This image shows the interaction of oil being introduced to water. Both are liquid, but do not mix. The molecules in the different liquids are not attracted to eachother and will always stay seperate.
The purpose of this image was to get my feet wet in finding a flow-phenomenon that I could setup as an experiment and then photograph. The resultant factors included figuring out something that may be interesting to look at and using a good camera to produce an image. The camera itself is a challenge as you must determine all the perfect settings for the particular shot, framing everything, realizing the camera is in the way of you performing the experiment, and so on. It seems simple, but there’s absolutely a fun learning curve to be had when just starting out.
In this image we can observe the effect of two liquid molecules forcefully placed in the same medium. The liquid in the mug is water, and the liquid being poured into the mug is olive oil.

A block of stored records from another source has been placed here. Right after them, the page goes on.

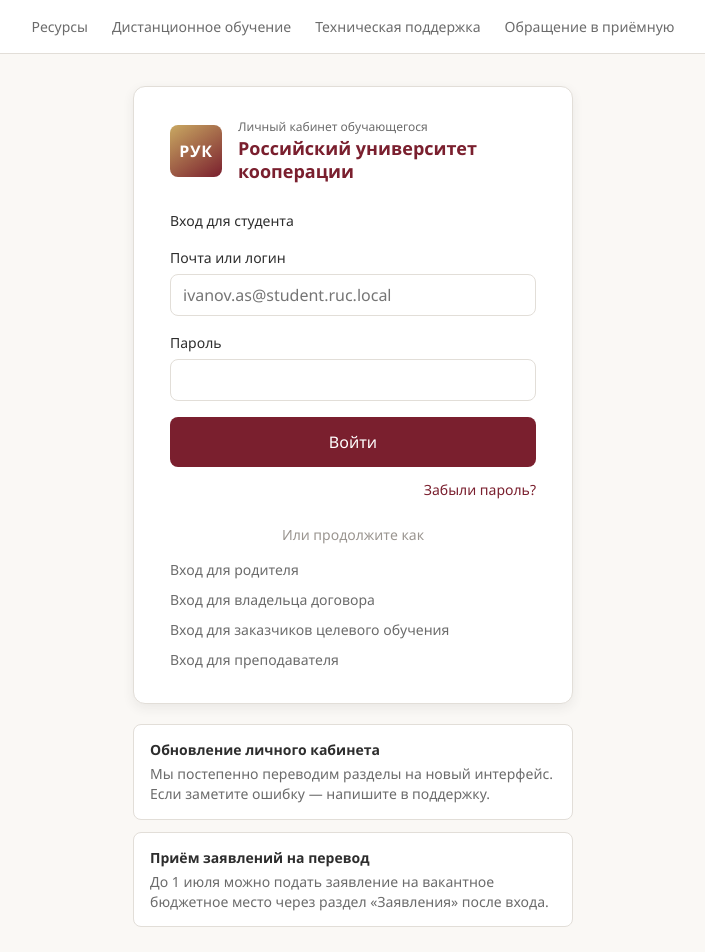
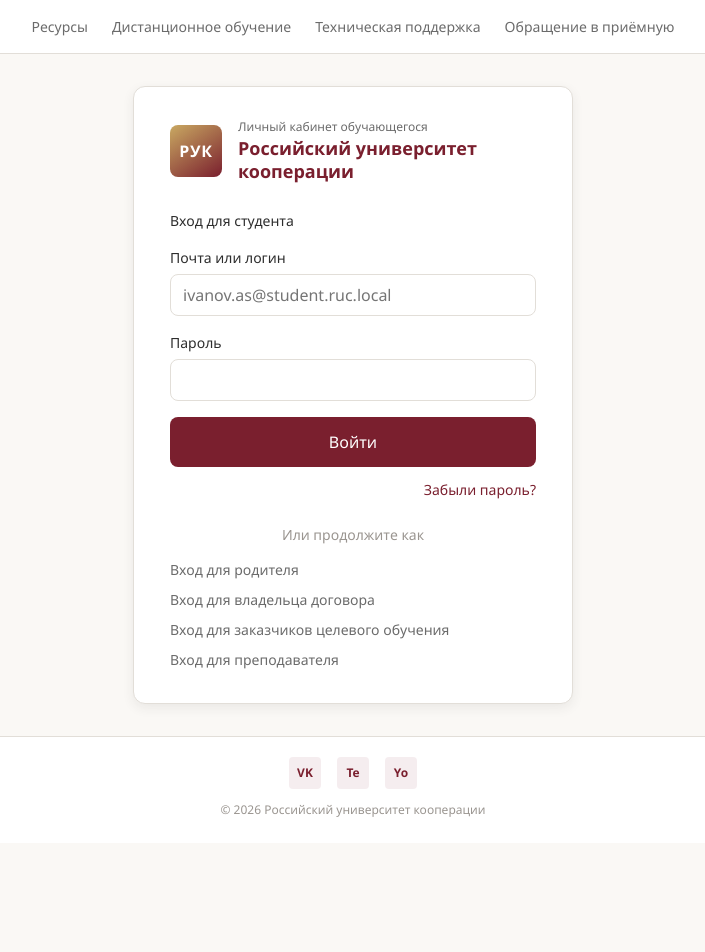
Before and after one commit to gama1726/ruk_lk, a React (Vite) app: page /login in a window 1280 px wide. Shown: the top 952 px of the page, without its empty margins (287-992 px from the left). After the commit the page ends 843 px from the top, so only its background shows below. Built offline with nearby package versions, Linux system fonts and the light colour scheme; no server answers.

Commit message:
refactor(auth): убрать объявления с экрана входа

```diff
--- a/src/blocks/login-notices.module.css
+++ /dev/null
@@ -1,27 +0,0 @@
-.notices {
-  margin: 1.25rem 0 0;
-  padding: 0;
-  list-style: none;
-  display: grid;
-  gap: 0.75rem;
-}
-
-.item {
-  padding: 0.875rem 1rem;
-  border: 1px solid var(--color-border);
-  border-radius: var(--radius-md);
-  background: var(--color-surface);
-  font-size: var(--font-size-sm);
-}
-
-.title {
-  margin: 0 0 0.25rem;
-  font-weight: 600;
-  font-size: var(--font-size-sm);
-}
-
-.text {
-  margin: 0;
-  color: var(--color-text-secondary);
-  line-height: 1.45;
-}
--- a/src/blocks/login-notices.tsx
+++ /dev/null
@@ -1,23 +0,0 @@
-/**
- * @file Объявления на экране входа.
- * @see {@link loginNotices}
- */
-
-import { loginNotices } from '@/mocks/public'
-import styles from './login-notices.module.css'
-
-/**
- * Блок коротких объявлений под формой входа.
- */
-export function LoginNotices() {
-  return (
-    <ul className={styles.notices}>
-      {loginNotices.map((n) => (
-        <li key={n.id} className={styles.item}>
-          <p className={styles.title}>{n.title}</p>
-          <p className={styles.text}>{n.text}</p>
-        </li>
-      ))}
-    </ul>
-  )
-}
--- a/src/mocks/public.ts
+++ b/src/mocks/public.ts
@@ -1,13 +1,7 @@
 /**
- * @file Публичные данные: объявления, ссылки, контакты поддержки.
+ * @file Публичные данные: ссылки и контакты поддержки.
  * @remarks Доступны без авторизации.
  */
-
-export type SiteNotice = {
-  id: string
-  title: string
-  text: string
-}
 
 export type ResourceLink = {
   id: string
@@ -15,20 +9,6 @@
   note: string
   url: string
 }
-
-/** Короткие объявления на экране входа */
-export const loginNotices: SiteNotice[] = [
-  {
-    id: 'n1',
-    title: 'Обновление личного кабинета',
-    text: 'Мы постепенно переводим разделы на новый интерфейс. Если заметите ошибку — напишите в поддержку.',
-  },
-  {
-    id: 'n2',
-    title: 'Приём заявлений на перевод',
-    text: 'До 1 июля можно подать заявление на вакантное бюджетное место через раздел «Заявления» после входа.',
-  },
-]
 
 /** Внешние сервисы университета */
 export const resourceLinks: ResourceLink[] = [
--- a/src/pages/login.tsx
+++ b/src/pages/login.tsx
@@ -8,7 +8,6 @@
 import { paths } from '@/paths'
 import { AuthCard } from '@/blocks/auth-card'
 import card from '@/blocks/auth-card.module.css'
-import { LoginNotices } from '@/blocks/login-notices'
 import { LoginRoleLinks } from '@/blocks/login-role-links'
 import { Input, Button } from '@/ui'
 import styles from './auth-form.module.css'
@@ -76,8 +75,6 @@
         <p className={card.divider}>Или продолжите как</p>
         <LoginRoleLinks />
       </AuthCard>
-
-      <LoginNotices />
     </>
   )
 }
```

Because olive oil is less dense than water, it immediately floats back to the top of the water.
Archimedes’ principle can determine the force of the oil while it is under the water by,
- Fb = Force buoyancy

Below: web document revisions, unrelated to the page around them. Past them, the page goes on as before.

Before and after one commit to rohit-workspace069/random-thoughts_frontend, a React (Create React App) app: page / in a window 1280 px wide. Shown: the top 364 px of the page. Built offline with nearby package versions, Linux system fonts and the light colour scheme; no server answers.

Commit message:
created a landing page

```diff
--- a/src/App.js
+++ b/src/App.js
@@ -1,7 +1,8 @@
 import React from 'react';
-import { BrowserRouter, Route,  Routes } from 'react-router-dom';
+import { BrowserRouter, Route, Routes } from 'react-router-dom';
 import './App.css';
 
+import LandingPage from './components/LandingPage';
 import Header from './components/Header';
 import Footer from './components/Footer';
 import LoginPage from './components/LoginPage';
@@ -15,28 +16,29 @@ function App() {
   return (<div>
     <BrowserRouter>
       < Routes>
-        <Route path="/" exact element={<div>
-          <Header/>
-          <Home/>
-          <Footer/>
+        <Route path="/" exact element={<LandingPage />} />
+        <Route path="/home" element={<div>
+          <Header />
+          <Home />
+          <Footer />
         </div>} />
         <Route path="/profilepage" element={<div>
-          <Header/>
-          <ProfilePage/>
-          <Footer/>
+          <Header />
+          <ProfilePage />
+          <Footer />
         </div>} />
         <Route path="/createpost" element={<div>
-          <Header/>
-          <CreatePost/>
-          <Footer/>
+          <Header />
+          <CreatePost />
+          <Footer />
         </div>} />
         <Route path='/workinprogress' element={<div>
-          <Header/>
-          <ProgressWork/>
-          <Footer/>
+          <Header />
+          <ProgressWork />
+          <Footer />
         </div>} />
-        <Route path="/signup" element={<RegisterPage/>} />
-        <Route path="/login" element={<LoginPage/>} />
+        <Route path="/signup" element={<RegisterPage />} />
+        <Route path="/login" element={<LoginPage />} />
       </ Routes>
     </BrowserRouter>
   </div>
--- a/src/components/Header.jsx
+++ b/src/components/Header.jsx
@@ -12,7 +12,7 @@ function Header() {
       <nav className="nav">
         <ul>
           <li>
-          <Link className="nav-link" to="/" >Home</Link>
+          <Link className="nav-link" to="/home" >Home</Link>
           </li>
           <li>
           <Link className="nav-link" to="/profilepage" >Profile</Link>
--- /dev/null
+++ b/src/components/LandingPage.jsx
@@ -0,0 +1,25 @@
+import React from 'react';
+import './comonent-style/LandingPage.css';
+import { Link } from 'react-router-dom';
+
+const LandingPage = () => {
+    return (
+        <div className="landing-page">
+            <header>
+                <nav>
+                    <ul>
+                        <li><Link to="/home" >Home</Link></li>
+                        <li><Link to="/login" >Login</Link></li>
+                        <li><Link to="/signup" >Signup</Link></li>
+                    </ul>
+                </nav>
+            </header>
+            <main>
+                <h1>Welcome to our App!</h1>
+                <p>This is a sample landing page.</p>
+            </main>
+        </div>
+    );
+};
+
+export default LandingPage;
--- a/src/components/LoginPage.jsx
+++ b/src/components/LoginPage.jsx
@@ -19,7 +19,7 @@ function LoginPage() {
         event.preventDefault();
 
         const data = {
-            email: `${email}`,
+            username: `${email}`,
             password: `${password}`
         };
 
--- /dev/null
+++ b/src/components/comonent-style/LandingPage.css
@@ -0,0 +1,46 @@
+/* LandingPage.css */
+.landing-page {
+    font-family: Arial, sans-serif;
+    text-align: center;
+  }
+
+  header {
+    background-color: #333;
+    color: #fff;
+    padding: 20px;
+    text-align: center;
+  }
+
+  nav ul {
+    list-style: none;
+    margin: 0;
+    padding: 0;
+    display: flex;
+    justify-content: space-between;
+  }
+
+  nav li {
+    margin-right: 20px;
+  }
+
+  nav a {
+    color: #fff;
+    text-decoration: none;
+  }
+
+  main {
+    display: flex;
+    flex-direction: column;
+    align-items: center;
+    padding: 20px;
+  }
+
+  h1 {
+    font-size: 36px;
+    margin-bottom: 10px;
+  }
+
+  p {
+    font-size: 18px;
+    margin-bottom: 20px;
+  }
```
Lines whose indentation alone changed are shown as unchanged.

- ρ = density of volume
- V = volume of object
- g = force of gravity
Below is an estimation of one of the largest bubbles (~1cm^3 in volume)

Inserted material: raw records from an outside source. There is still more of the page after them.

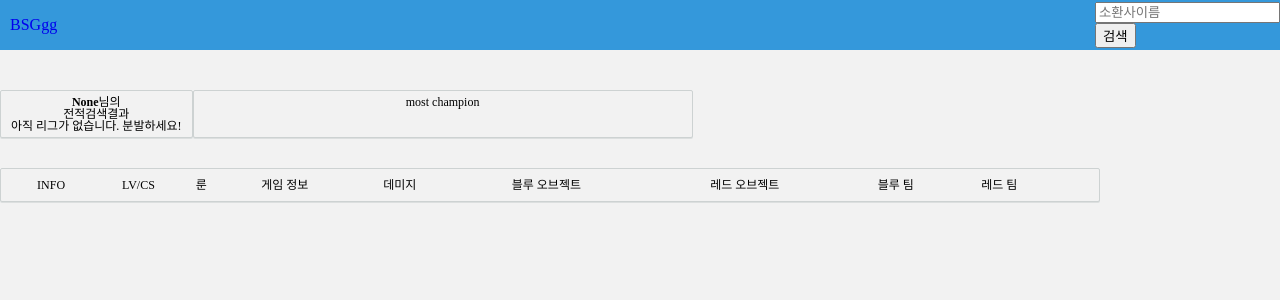
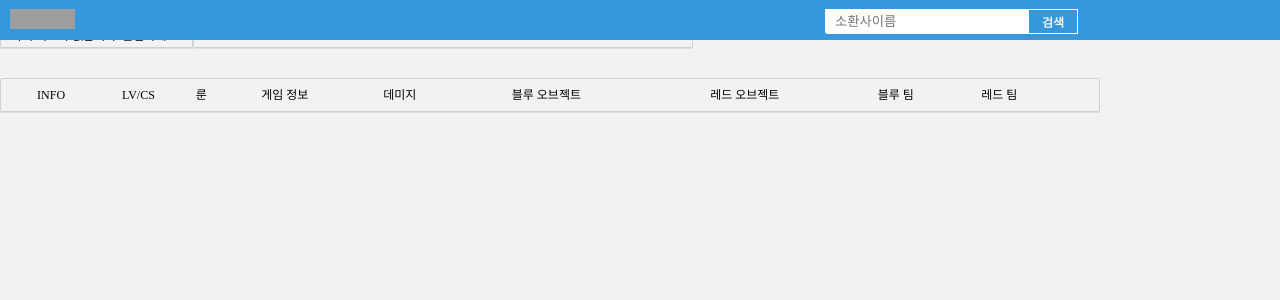
Before and after one commit to Zih0/opggclone, a Flask app: page /search in a window 1280 px wide; the page is wider, and only the part inside the window is pictured. Shown: the top 300 px of that part. Run offline with Flask 2, Linux system fonts and the light colour scheme; data that the repository does not hold is empty; grey boxes are pictures that could not be loaded.

Commit message:
gitigonore!

```diff
--- a/static/css/search.css
+++ b/static/css/search.css
@@ -11,23 +11,62 @@ body {
   background: #f2f2f2;
 }
 
-.menu{
-  height: 50px;
-  width:100%;
-  display: flex;
-  justify-content: space-between;
-  background: #3498db;
-  margin-bottom: 40px;
-  align-items: center;
+
+
+#header {
+      width: 100vw;
+    position: fixed;
+    background: #3498db;
+    left: 0;
+    top: 0;
+    z-index: 9999;
 }
-.homebtn {
-  padding-left: 10px;
-  width: 50px;
-  text-align: center;
+
+#header .inner {
+    width: 100%;
+    height: 40px;
+    margin: 0 auto;
+    padding-right: 205px;
+    display: flex;
+    justify-content: space-between;
+    align-items: center;
 }
-a {
-  text-decoration:none;
+
+
+#header .homeBtn {
+    padding-left: 10px;
+    display: flex;
+    justify-content: center;
+    align-items: center;
 }
+
+#header .inner .searchContainer {
+    width: 250px;
+    height: 23px;
+    background-color: #fff;
+    position: relative;
+}
+
+.searchBox {
+    border: none;
+    border-radius: 3px;
+    width: 100%;
+    padding: 5px 10px;
+}
+
+.btn {
+    position: absolute;
+    right: -3px;
+    width: 50px;
+    height: 25px;
+    border: 0.25px solid #fff;
+    font-weight: bold;
+    font-size: 12px;
+    color: #ecf0f1;
+    background: #3498db;
+    cursor: pointer;
+}
+
 
 .wrap{
   display: block;
--- a/templates/search.html
+++ b/templates/search.html
@@ -7,30 +7,26 @@
 </head>
 <body>
 
-<header class="menu">
-    <div class="home">
-        <div class="homebtn" ><a href="/">BSGgg</a></div>
-    </div>
-    <div class="menuSearch">
+<header id="header">
+    <div class="inner">
+        <div class="homeBtn" ><a href="/">
+            <img src="/static/img/logo.png" alt="bsggg" width="65" height="20">
+        </a></div>
+
+    <div class="searchContainer">
         <form action="/search">
-        <div class="search-form">
-          <div class="control-group">
             <input
               type="text"
-              class="search-field"
+              class="searchBox"
               value=""
               placeholder="소환사이름"
               name="name"
             />
-            <label class="search-field-icon" for="sum-name"></label>
-          </div>
-          <input type="submit" value="검색" class="btn" />
-          <br />
+            <input type="submit" class="btn" value="검색">
+        </form>
         </div>
-        </form>
     </div>
 </header>
-
 
 <div class="wrap">
   <div class="left">
```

= 1000 (kg/m^3) * 0.01 (m^3) * 9.8 (m/s^2)
= 98 Newtons
So there is approximately 98 Newtons of force propeling a 1cm^3 oil bubble back to the surface
I setup the experiment with the following materials:
- Olive oil
- Clear glass container (Mug)
- Camera –
- f1.4/55mm lens
- D850 (Anything capable of 1/2000 shutter speed would be fine)
The camera was fixed to the tripod and the pointed straight at the mug. I set the camera to ‘Ch’ which stands for ‘Continuous High’. This allows the camera to shoot as many photos in succession as the camera allows. After, I manually focused the lens to focus on the handle on the left side of the mug. This gave me a reference point in which I would target the pour of the olive oil later. I used the light-meter on my camera to determine my exposure whilst using a 1/1250 second shutter speed. A fast shutter speed such as that was chosen so that I may capture a non-blurry moment in which the oil is interacting with the water (or attempting to not interact on some level of thought). The ISO was cranked up to 4000 and the aperture was opened as wide as possible, to f1.4. The ISO caused some noise/grain of which I removed in post-editing (I will touch on that later). The f1.4 aperture allowed me to have really blurry background (called bokeh). In hindsight, a white background may have been better so that I could close the aperture in order to get more of the oil in the glass in focus. Another by-product of a wide open aperture (such as f1.4) is that your plane of focus is very narrow. In this situation at my lens’s minimum focusing distance, there is not much more than a few millimeters in the plane of focus.
Just before pouring the oil, I held down the shutter button with my left hand and then poured the oil with my right.
After taking many photos of repeat attempts, I viewed the images in post. I found one that I liked and began to touch it up in Adobe Lightroom. I brought up the noise reduction a little, the sharpness, as well as modified the function curve in order to achieve more contrast.
After all was said and done, I was decently happy with the image. It had some warm colors that made it pleasing, and was interesting to look at and examine the forces that were occurring as the oil tried to normalize above the water. If I were to perform this again, I would get more light and change the background to white. This would allow more contrast and direction of the eyes to the experiment at hand. However, I think that there is much more that can be done in the world of flow-visualization and am excited to pursue other phenomena. I have one idea in mind that I’m extremely excited to get into, which is that of coincidental retro-reflective shadowgraphy.
Chris Davidoff, Flowvis.org, photo taken 9-10-2018.